I truly don't understand what the big deal is with porting Dreamweaver to Linux. It already works on the Macintosh, so what would the big deal be making it work on QT or GTK+?

I think that if there were a decent Dreamweaver port for linux, that would end up converting a TON of people to the Linux camp. Seriously, for everyday work, I find GIMP totally acceptable for most photo work that I need to do for sites. Sure, I love Fireworks and I love Photoshop, but it's not a big block to getting website editing and development done. I can make it work.

But in terms of development environments, all I've found for Linux are:

  • Quanta: Great for PHP hackers, and great for the way that I develop sites (i.e. the site upload feature is very similar to dreamweavers). However, the visual editor is terrible. 90% of the time that I'm using the visual editor in Dreamweaver, it's for the purposes of SPEED. I'm trying to select something, fix it, and move on. Not navigate through someone else's messed-up code and table layout to find something. The Quanta visual editor doesn't work at all, really - crashing on even the simplest of pages.
  • Bluefish: Just a glorified gEdit, as far as I'm concerned.
  • Aptana: Looks really nifty, but I can't get it to work at all on my FC6 box. Also, has no visual editor, like Dreamweaver.
  • Mozilla Compozer: Would be almost usable if (a) it had a site upload / management setup like Dreamweaver (i.e. doesn't assume you're directly editing, via FTP, the files that run your website) and (b) if it didn't horribly mangle your source code every time you make an edit.
I'm all for open source software, but in this case I can't get around the NEED for Dreamweaver. Anyone have any clues how to persuade Adobe to move ahead on this?

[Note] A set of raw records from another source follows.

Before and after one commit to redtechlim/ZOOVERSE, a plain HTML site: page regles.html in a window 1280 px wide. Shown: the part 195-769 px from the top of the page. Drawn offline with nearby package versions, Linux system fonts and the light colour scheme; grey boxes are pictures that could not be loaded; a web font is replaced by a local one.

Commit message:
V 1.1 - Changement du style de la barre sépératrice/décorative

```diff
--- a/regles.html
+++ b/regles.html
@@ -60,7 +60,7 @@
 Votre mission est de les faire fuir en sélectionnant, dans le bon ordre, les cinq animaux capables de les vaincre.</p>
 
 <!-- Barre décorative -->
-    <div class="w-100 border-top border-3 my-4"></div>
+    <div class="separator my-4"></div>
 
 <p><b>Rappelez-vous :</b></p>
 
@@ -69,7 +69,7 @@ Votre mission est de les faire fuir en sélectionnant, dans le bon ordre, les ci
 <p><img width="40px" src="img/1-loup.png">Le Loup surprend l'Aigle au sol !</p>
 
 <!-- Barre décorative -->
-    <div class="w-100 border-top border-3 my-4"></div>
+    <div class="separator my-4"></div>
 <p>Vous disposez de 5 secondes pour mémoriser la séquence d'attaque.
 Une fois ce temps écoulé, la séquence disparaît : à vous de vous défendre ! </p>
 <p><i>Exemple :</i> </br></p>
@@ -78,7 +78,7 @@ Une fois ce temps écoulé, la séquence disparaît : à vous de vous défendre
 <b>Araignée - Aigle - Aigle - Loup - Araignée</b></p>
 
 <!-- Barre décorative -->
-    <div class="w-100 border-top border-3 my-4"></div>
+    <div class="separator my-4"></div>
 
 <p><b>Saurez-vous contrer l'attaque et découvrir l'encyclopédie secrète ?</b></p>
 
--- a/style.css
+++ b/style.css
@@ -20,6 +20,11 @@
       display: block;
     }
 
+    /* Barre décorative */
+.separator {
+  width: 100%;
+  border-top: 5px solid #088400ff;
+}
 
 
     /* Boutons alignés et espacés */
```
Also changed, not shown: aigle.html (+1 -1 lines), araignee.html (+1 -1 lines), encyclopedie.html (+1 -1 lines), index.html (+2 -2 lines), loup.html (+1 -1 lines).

adamk said...

I use Dreamweaver in Linux all the time with help from Wine. If your a novice or new Wine user, for peace of mind and ease of use, check out the CrossOver Office suite, which will allow you to install Dreamweaver as long as you have the CD or a setup.exe.

fastpagemode said...


Thanks much for the tip. Have you gotten Dreamweaver 8 to run on Wine? I tried Crossover office once, but it would only run Dreamweaver 6.0, and ran it sort of buggy and slow.

Anastasie & Maria said...

did yoU tried NVU?

Telain said...

6 months late but I was going to suggest Nvu as well - I use it with pretty good success.

I've also managed to get Windows 98 SE to run in VMPlayer -- thus run all my Windows software in a virtual machine that gets saved in a static state so it loads fairly quickly. Probably comparable to Wine. I've seen/heard examples of installing Win2K and XP on VMplayer but haven't done so because of the memory requirements.

fastpagemode said...

I just did a Yahoo! search to try to find out if anyone else had come up with some good alternatives for Linux, and unfortunately, my own article came up first! Argh! Anyone have any new ideas?

Ljuba said...

Nemes Ioan Sorin said...